Evidence for a contribution of the APOE (but not the ACE) gene to the sleep profile of non-demented elderly adults

Int J Mol Epidemiol Genet. 2019 Aug 15;10(4):59-66. eCollection 2019.

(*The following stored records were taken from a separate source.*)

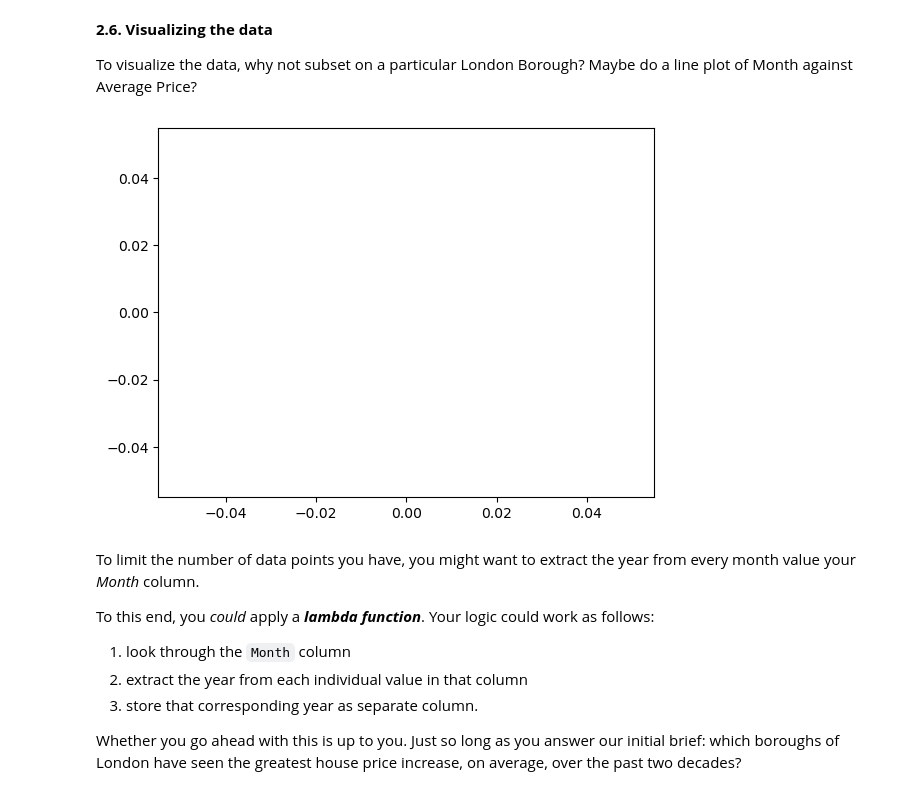
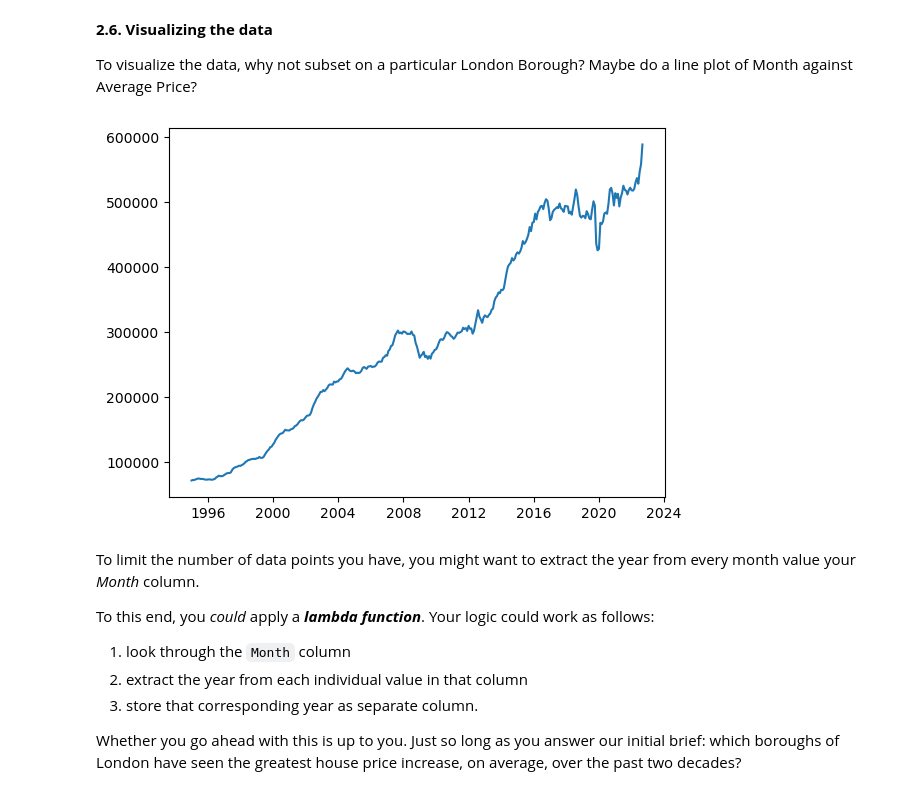
Before and after one commit to nhongphuc/Springboard, a Jupyter notebook: Unit 4 Challenge - Tier 3.ipynb, the cells around one changed output. Saved outputs shown, nothing was run; the diff lists cells and outputs as text; code cells hidden in the pictures.

```diff
--- a/Unit 4 Challenge - Tier 3.ipynb
+++ b/Unit 4 Challenge - Tier 3.ipynb
@@ -210,11 +206,11 @@ Check out the contents of the London Borough column, and if you find null values
 
 To visualize the data, why not subset on a particular London Borough? Maybe do a line plot of Month against Average Price?
 # %%
-subset = properties_melted[properties_melted['London Borough'] == 'Barking & Dagenham'][['Month','Average Price']]
-plt.plot(kind='line')
+subset = properties_melted[properties_melted['London Borough'] == 'Brent']
+plt.plot(subset['Month'],subset['Average Price'])
 plt.show()
 # %% [output]
-[figure, old version]
+[figure, new version]
 # %% [markdown]
 To limit the number of data points you have, you might want to extract the year from every month value your *Month* column.
 
```
Also changed, not shown: parts of 5 cells of this notebook.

This study aims to investigate alleles of the human apolipoprotein E (APOE) and of the angiotensin-converting enzyme (ACE) genes as risk factors for poor quality of sleep in elderly individuals with no major cognitive decline. This cross-sectional, analytical study was conducted with 163 participants aged 75 years in average and 85% female. Sociodemographic, anthropometric and clinical data were gathered, and sleep quality was assessed using the Pittsburgh Sleep Quality Index (PSQI) and the Epworth scale, with patient followed for years prior to these evaluations to rule out onset of major mental disorders. Genotyping of classic polymorphic sites for the ApoE (rs429358 and rs7412) and the ACE (rs4646994) genes used peripheral DNA. A total of 63% of the subjects reported poor quality of sleep assessed by the PSQI whereas 54 (33%) reported daytime sleepiness through the Epworth scale. A significant correlation was observed between APOE and PSQI, with a greater frequency of the poor nighttime sleep quality phenotype among ε2 carriers, whereas no correlation was found among any of the sleep scores and the ACE genotypes. Thus, we suggest a correlation between APOE alleles and scale-assessed sleep quality scores in older adults, with no implications for ACE alleles, in a context devoid of cognitive impairment.

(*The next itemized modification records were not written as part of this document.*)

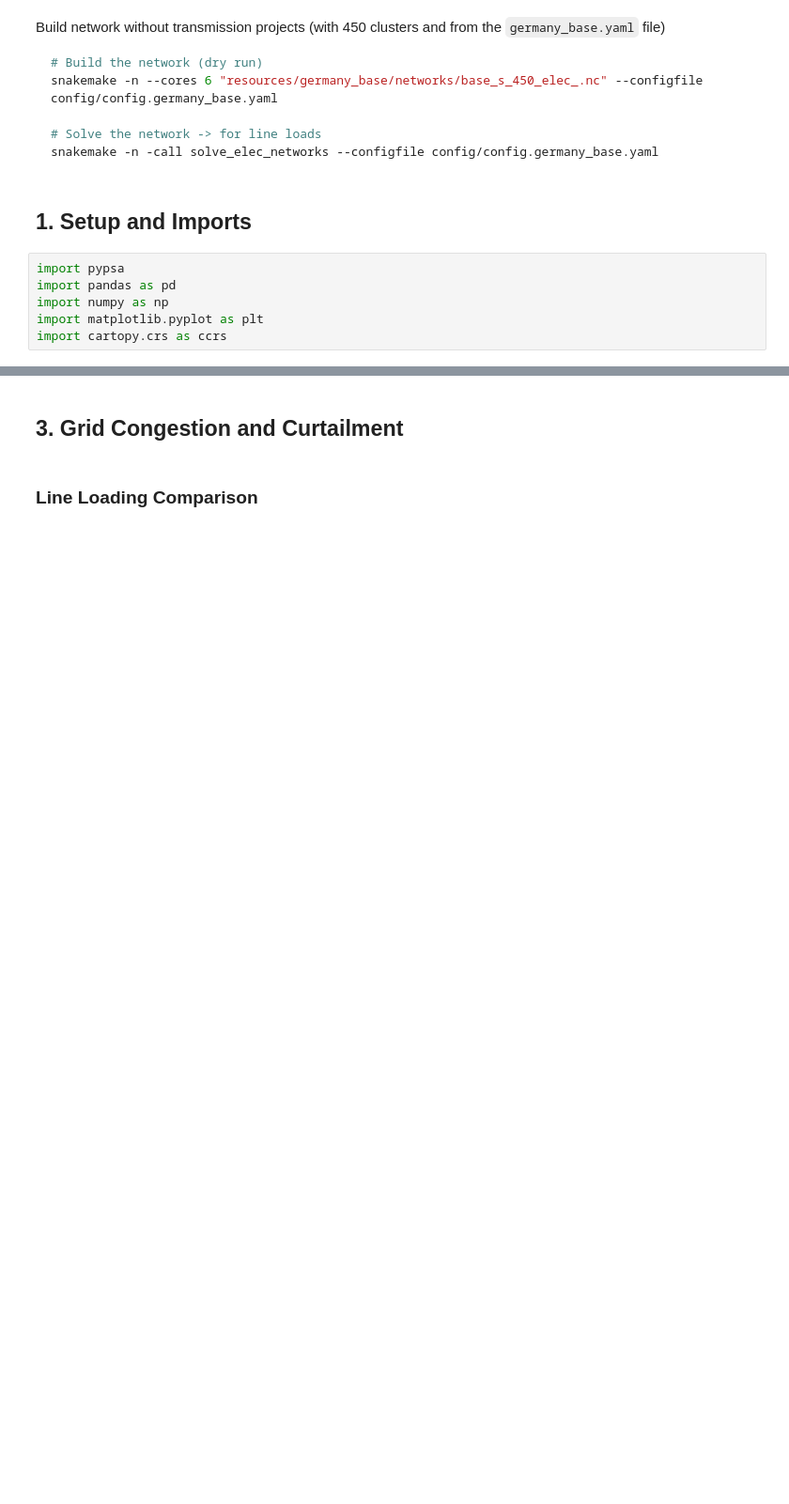
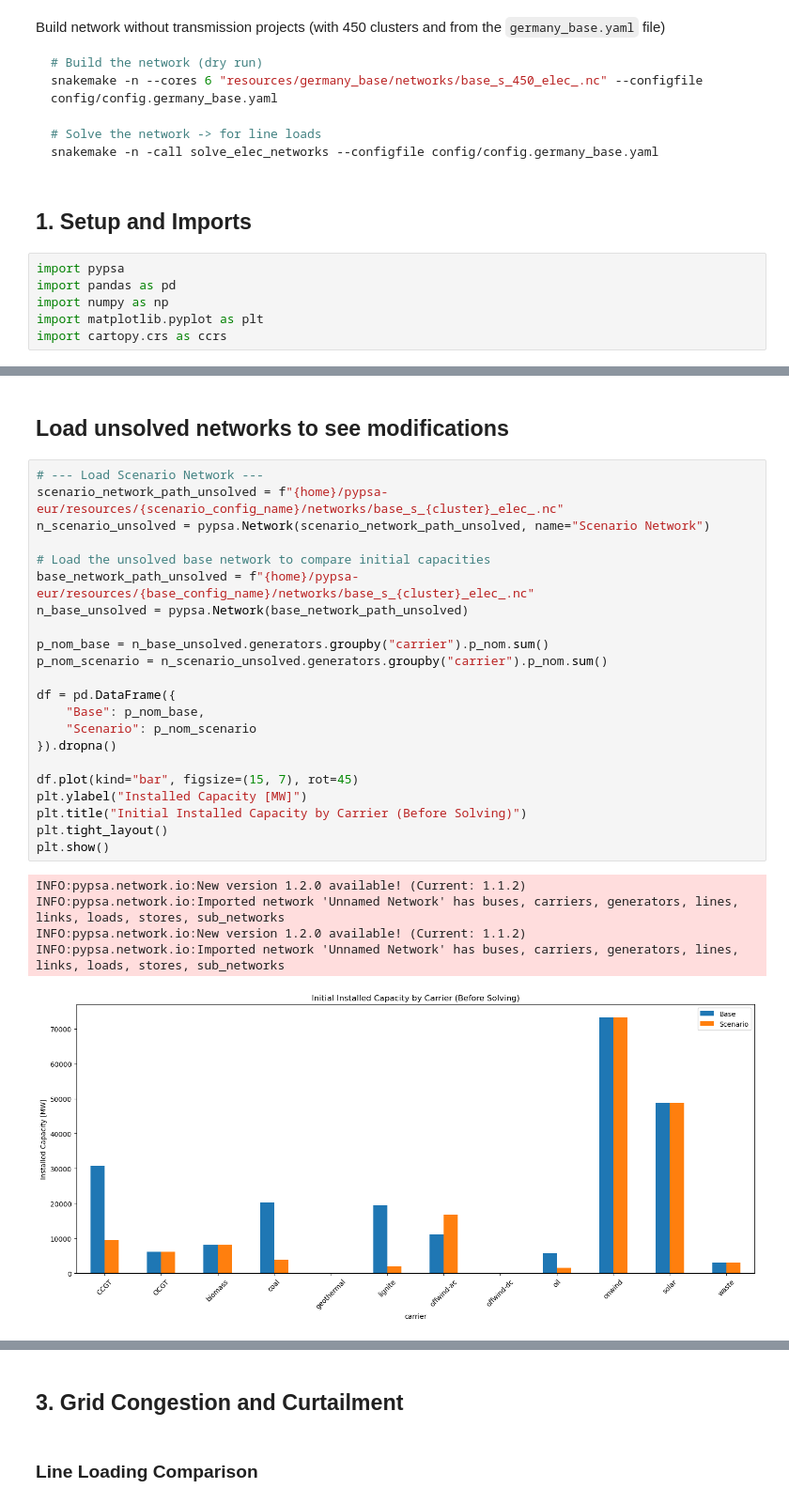
Before and after one commit to Luca2299/pypsa-eur, a Jupyter notebook: notebooks/Comparing_Scenarios.ipynb, the cells around one changed output, grey strips where cells are left out. Shown at 94% size. Drawn from its saved outputs; the diff is of its cells as text; blank space fills up the shorter version.

```diff
--- a/notebooks/Comparing_Scenarios.ipynb
+++ b/notebooks/Comparing_Scenarios.ipynb
@@ -32 +52,31 @@ import cartopy.crs as ccrs
+# %% [markdown]
+## Load unsolved networks to see modifications
+# %%
+# --- Load Scenario Network ---
+scenario_network_path_unsolved = f"{home}/pypsa-eur/resources/{scenario_config_name}/networks/base_s_{cluster}_elec_.nc"
+n_scenario_unsolved = pypsa.Network(scenario_network_path_unsolved, name="Scenario Network")
+
+# Load the unsolved base network to compare initial capacities
+base_network_path_unsolved = f"{home}/pypsa-eur/resources/{base_config_name}/networks/base_s_{cluster}_elec_.nc"
+n_base_unsolved = pypsa.Network(base_network_path_unsolved)
+
+p_nom_base = n_base_unsolved.generators.groupby("carrier").p_nom.sum()
+p_nom_scenario = n_scenario_unsolved.generators.groupby("carrier").p_nom.sum()
+
+df = pd.DataFrame({
+    "Base": p_nom_base,
+    "Scenario": p_nom_scenario
+}).dropna()
+
+df.plot(kind="bar", figsize=(15, 7), rot=45)
+plt.ylabel("Installed Capacity [MW]")
+plt.title("Initial Installed Capacity by Carrier (Before Solving)")
+plt.tight_layout()
+plt.show()
+# %% [output]
+INFO:pypsa.network.io:New version 1.2.0 available! (Current: 1.1.2)
+INFO:pypsa.network.io:Imported network 'Unnamed Network' has buses, carriers, generators, lines, links, loads, stores, sub_networks
+INFO:pypsa.network.io:New version 1.2.0 available! (Current: 1.1.2)
+INFO:pypsa.network.io:Imported network 'Unnamed Network' has buses, carriers, generators, lines, links, loads, stores, sub_networks
+[figure, added]
 # %% [markdown]
```
Also changed, not shown: parts of 14 cells of this notebook, 6 other files.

Keywords: Apolipoprotein; cognition disorders; genotyping; older adults; sleep.